In the entries below, find the string "auto" and return each line holding it.

[Web page edit records]
※

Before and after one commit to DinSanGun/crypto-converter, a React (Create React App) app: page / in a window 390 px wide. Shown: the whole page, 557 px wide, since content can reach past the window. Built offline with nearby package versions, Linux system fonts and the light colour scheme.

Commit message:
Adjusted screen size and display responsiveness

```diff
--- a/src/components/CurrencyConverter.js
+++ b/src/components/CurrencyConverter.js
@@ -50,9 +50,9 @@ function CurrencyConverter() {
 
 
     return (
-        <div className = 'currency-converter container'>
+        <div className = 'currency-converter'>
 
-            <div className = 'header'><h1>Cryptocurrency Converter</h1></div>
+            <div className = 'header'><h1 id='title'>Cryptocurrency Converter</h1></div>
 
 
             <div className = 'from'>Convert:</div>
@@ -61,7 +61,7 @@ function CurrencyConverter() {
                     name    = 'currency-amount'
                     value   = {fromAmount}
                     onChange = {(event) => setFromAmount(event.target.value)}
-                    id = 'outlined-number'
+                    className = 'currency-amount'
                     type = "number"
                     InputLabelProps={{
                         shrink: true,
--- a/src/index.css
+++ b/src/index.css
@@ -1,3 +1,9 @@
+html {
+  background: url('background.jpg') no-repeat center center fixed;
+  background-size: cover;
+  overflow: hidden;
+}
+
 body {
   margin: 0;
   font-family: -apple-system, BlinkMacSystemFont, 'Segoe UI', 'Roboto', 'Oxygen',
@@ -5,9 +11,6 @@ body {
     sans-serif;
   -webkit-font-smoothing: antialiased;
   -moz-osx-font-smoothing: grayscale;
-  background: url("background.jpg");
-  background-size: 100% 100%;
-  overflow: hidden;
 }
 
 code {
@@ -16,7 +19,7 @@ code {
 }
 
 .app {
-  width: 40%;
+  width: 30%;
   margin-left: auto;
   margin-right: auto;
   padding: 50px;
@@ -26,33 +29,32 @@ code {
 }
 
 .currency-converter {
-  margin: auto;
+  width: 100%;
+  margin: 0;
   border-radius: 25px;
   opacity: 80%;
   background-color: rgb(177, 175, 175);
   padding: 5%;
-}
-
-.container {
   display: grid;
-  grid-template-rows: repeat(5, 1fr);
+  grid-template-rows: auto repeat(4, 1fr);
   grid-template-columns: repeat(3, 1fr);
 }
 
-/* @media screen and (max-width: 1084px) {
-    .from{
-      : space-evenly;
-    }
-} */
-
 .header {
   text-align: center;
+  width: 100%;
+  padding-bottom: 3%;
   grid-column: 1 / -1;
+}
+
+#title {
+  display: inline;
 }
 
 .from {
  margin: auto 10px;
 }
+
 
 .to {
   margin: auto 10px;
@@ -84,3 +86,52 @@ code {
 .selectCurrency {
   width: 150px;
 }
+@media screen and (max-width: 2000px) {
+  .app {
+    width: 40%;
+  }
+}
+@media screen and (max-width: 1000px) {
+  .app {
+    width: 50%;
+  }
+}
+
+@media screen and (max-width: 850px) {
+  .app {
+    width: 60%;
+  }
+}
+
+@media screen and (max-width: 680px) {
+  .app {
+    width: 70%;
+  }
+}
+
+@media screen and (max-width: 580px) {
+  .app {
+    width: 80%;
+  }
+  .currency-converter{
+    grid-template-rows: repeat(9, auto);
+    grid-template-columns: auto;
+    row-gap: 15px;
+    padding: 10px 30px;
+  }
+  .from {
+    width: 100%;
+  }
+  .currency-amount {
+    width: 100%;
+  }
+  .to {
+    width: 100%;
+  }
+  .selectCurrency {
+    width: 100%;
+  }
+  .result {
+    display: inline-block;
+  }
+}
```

※

- [Result of the exercise]:
   margin-left: auto;
   margin-right: auto;
-  margin: auto;
+  grid-template-rows: auto repeat(4, 1fr);
  margin: auto 10px;
   margin: auto 10px;
+    grid-template-rows: repeat(9, auto);
+    grid-template-columns: auto;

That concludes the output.